To communicate, verbally and non-verbally. To create partnerships, teams, successful missions, coordination, to protect, to guide, to teach, coach, and so much more.
Sure, communication is not unique to the human species, but it seems that our communication skills have diversified and expanded to a very considerable degree, in comparison with other life forms, as we understand them. Is there another species on this planet that shares its DNA yet communicate in a multitude of languages? Do other animals or life forms tell stories of experiences long past, or describe in abstract form via words about a future scenario or prediction? Is there another sentient being on this Earth that can negotiate a resolution to a dispute without resorting to violence or primal instincts?
For the human child, their capacity to think emerges with the development of their language. Often, the more sophisticated the language role modelled by parents in the early formative years, the greater the potential for cognitive development. Further, language and introspective thought assist our capacity to regulate emotions, to develop mental toughness and thus, emotional intelligence. Such children are more able to navigate their social world via language, to negotiate, to explain, to inspire, and so be more able to collaborate rather than compete for survival in their daily lives.
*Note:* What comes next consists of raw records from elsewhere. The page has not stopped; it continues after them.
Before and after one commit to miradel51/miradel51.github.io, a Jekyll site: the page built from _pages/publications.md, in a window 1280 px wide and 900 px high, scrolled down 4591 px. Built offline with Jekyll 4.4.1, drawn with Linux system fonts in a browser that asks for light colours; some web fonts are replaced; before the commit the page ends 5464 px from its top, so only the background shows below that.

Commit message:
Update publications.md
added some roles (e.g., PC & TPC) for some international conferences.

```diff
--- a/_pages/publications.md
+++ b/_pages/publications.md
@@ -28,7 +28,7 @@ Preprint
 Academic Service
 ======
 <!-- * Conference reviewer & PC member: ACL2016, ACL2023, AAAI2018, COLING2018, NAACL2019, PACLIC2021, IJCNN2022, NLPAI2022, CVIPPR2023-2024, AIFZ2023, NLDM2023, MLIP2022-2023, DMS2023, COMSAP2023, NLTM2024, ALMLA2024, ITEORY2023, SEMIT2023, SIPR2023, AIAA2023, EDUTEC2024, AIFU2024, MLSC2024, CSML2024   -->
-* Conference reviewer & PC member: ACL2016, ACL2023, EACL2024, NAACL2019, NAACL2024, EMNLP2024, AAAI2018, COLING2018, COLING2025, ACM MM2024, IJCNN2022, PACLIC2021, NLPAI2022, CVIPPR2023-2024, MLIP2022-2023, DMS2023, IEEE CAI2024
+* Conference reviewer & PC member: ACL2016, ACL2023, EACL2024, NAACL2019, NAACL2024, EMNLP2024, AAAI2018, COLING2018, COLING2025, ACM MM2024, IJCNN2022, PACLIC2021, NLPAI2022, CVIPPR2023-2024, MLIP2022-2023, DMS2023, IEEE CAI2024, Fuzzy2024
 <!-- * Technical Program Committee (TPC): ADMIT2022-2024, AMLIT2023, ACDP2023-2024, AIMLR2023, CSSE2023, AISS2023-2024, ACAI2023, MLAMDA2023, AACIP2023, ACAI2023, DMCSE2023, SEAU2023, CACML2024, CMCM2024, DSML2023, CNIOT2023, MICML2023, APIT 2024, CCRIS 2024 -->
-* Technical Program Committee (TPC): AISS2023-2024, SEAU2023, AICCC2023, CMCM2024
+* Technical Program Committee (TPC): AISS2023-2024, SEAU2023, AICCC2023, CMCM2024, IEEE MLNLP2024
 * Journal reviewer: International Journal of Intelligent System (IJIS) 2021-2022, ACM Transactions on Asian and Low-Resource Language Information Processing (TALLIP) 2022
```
Assisting children to describe how they feel when agitated, listening more than talking, asking questions or describing options more than giving answers, using friendly non-verbal cues of smiling, appropriate touching, assuming positive posture, etc, are all helpful mechanisms to nurture constructive communications skills in a young person.
Using language to collaborate and cooperate with others is a pathway to success and more harmonious communities. Value the teaching of language with your children and you are imparting a life-long skill that keeps giving, keeps sustaining positive relationships and innovation, creativity and much more. Effectively, while we are communicating, we are not fighting or resorting to behaviour driven by the more primitive parts of the brain designed for survival. To that extent, we are more mindful, and more likely to flourish than simply survive.
Meantime, I have been fascinated by how other life forms do communicate, in so many amazing ways. For example, how does a flock of birds in flight or a large school of fish coordinate their collective actions and motion in what seems instantaneous synchronicity? So many examples of how profound the process of communication is, even as we humans must admit we really do not know as much about other life form’s communications as we might think we do.
In consideration of the above, I give you some fish from the beautiful Ningaloo Reef in Western Australia. Notice the companion fish accompanying the stunning whale shark. I wonder how they communicate their symbiosis or coordinated movement?